| EXERCISE |
Report back the lines in this listing that carry the string "SelectCase".

** Opening DATASET block **

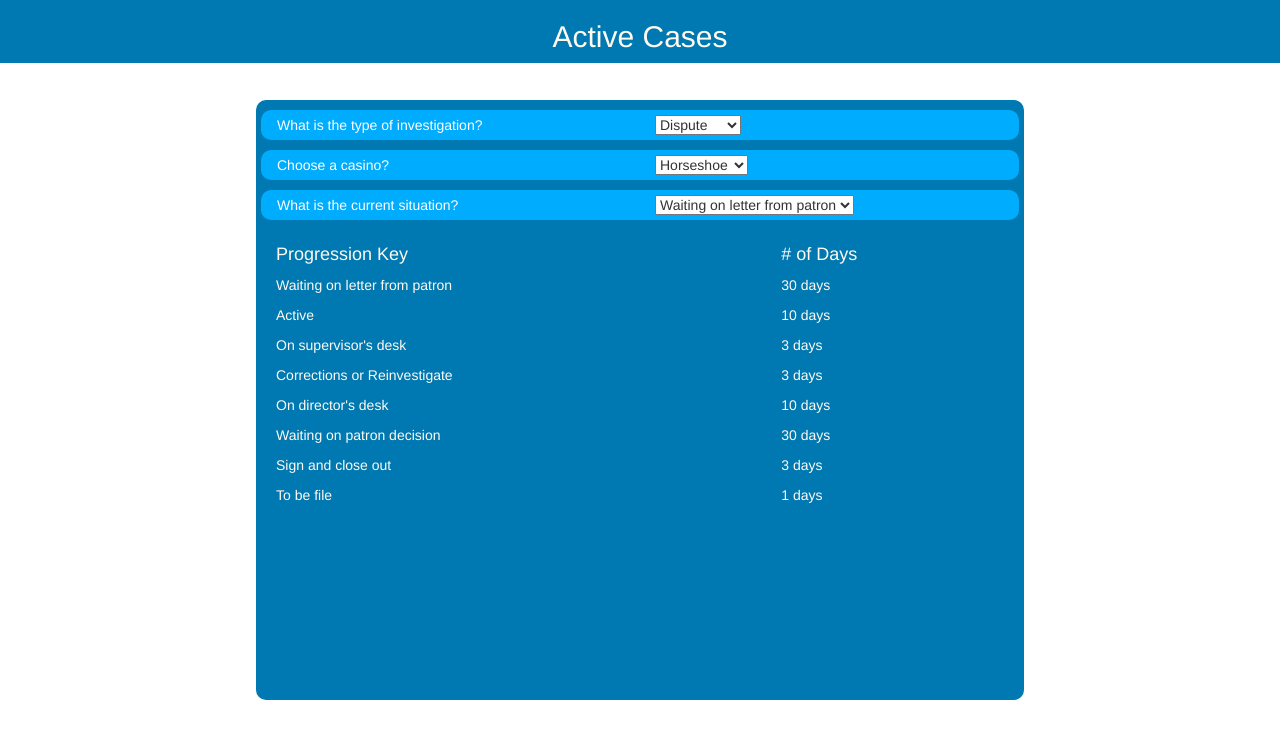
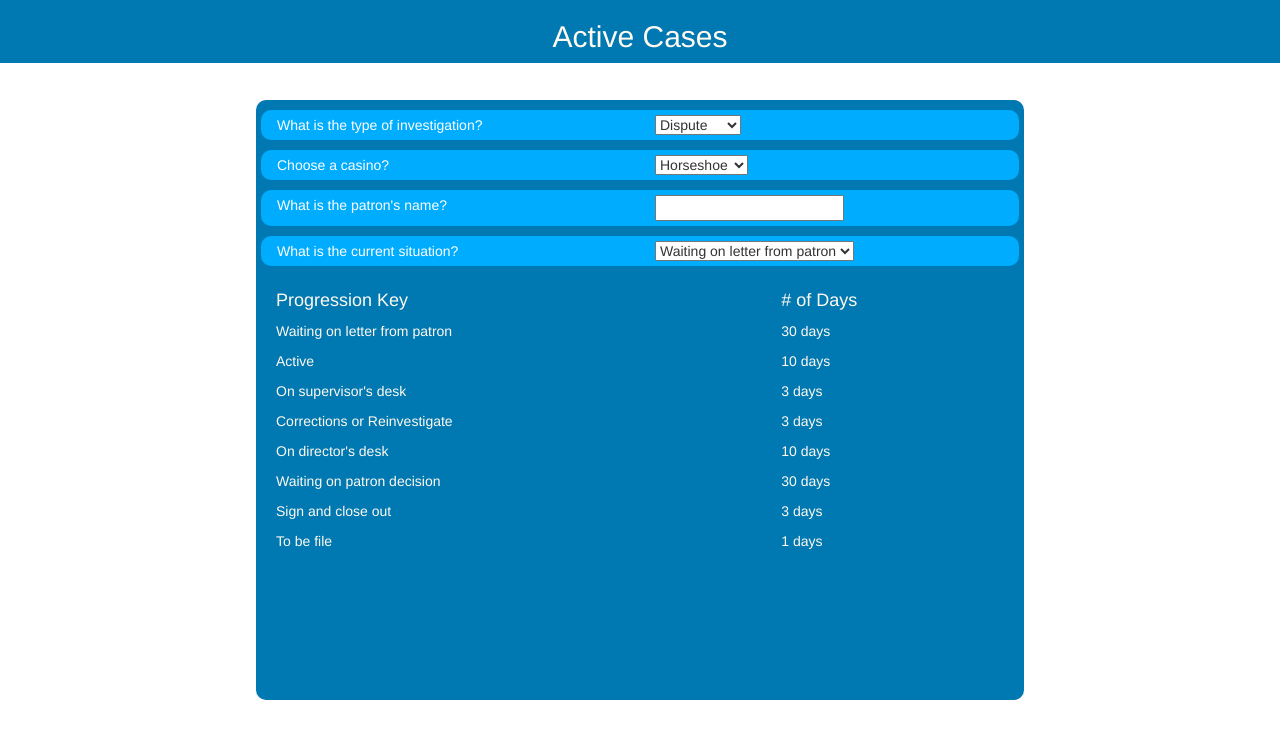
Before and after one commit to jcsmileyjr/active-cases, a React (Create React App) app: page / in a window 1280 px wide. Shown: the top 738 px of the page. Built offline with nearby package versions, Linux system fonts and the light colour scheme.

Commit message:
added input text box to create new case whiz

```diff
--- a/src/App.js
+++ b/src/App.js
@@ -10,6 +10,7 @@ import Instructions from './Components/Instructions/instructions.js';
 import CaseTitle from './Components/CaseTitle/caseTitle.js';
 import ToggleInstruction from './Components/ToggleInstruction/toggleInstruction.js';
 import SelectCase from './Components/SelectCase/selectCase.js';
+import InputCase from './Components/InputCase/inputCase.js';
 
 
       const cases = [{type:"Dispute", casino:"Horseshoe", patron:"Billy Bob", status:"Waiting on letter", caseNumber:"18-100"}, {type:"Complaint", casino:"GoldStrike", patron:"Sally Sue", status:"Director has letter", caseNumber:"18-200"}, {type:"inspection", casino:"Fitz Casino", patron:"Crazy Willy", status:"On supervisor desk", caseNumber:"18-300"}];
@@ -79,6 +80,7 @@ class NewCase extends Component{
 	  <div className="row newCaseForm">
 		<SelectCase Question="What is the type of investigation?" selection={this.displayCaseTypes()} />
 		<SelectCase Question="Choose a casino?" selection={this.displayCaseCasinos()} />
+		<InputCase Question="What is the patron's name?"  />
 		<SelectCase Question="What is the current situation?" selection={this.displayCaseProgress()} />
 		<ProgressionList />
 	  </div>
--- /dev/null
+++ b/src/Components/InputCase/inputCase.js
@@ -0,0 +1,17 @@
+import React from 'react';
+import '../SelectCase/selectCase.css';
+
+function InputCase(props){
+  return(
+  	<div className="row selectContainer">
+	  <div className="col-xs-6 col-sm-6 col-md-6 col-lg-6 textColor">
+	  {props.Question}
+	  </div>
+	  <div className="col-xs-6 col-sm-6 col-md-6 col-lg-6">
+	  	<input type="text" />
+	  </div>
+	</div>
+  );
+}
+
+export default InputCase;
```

** Closing DATASET block **
** Opening DATASET block **

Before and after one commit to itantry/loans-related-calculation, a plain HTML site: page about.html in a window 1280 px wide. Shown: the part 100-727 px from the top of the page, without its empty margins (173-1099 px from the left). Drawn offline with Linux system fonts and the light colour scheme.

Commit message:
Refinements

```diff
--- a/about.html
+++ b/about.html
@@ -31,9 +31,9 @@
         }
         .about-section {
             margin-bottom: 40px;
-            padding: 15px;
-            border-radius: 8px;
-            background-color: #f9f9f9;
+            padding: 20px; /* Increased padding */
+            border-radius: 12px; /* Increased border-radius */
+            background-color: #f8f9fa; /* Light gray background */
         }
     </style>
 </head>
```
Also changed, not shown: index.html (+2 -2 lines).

** Closing DATASET block **
** Opening DATASET block **

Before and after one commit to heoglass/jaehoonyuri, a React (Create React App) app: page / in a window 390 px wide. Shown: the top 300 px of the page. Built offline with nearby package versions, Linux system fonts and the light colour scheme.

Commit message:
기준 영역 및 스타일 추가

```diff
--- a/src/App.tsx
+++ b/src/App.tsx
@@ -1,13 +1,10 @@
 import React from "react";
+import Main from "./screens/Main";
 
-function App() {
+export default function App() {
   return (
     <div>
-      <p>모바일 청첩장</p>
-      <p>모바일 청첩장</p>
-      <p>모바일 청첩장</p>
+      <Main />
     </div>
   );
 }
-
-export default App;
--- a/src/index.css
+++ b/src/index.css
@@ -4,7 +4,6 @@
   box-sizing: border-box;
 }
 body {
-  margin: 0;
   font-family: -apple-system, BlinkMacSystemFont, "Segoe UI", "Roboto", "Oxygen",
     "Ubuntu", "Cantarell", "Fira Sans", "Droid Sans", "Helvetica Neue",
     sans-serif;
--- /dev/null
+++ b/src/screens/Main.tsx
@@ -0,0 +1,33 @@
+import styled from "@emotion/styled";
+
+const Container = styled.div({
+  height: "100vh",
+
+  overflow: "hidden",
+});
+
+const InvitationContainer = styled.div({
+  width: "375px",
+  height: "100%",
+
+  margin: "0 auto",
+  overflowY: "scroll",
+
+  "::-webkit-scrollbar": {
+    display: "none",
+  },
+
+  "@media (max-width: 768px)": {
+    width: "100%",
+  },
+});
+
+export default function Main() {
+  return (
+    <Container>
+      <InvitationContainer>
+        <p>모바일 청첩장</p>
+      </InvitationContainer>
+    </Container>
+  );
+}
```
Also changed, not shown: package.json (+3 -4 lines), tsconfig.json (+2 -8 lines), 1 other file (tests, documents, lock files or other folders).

** Closing DATASET block **

| TASK OUTPUT |
 import SelectCase from './Components/SelectCase/selectCase.js';
 		<SelectCase Question="What is the type of investigation?" selection={this.displayCaseTypes()} />
 		<SelectCase Question="Choose a casino?" selection={this.displayCaseCasinos()} />
 		<SelectCase Question="What is the current situation?" selection={this.displayCaseProgress()} />
+import '../SelectCase/selectCase.css';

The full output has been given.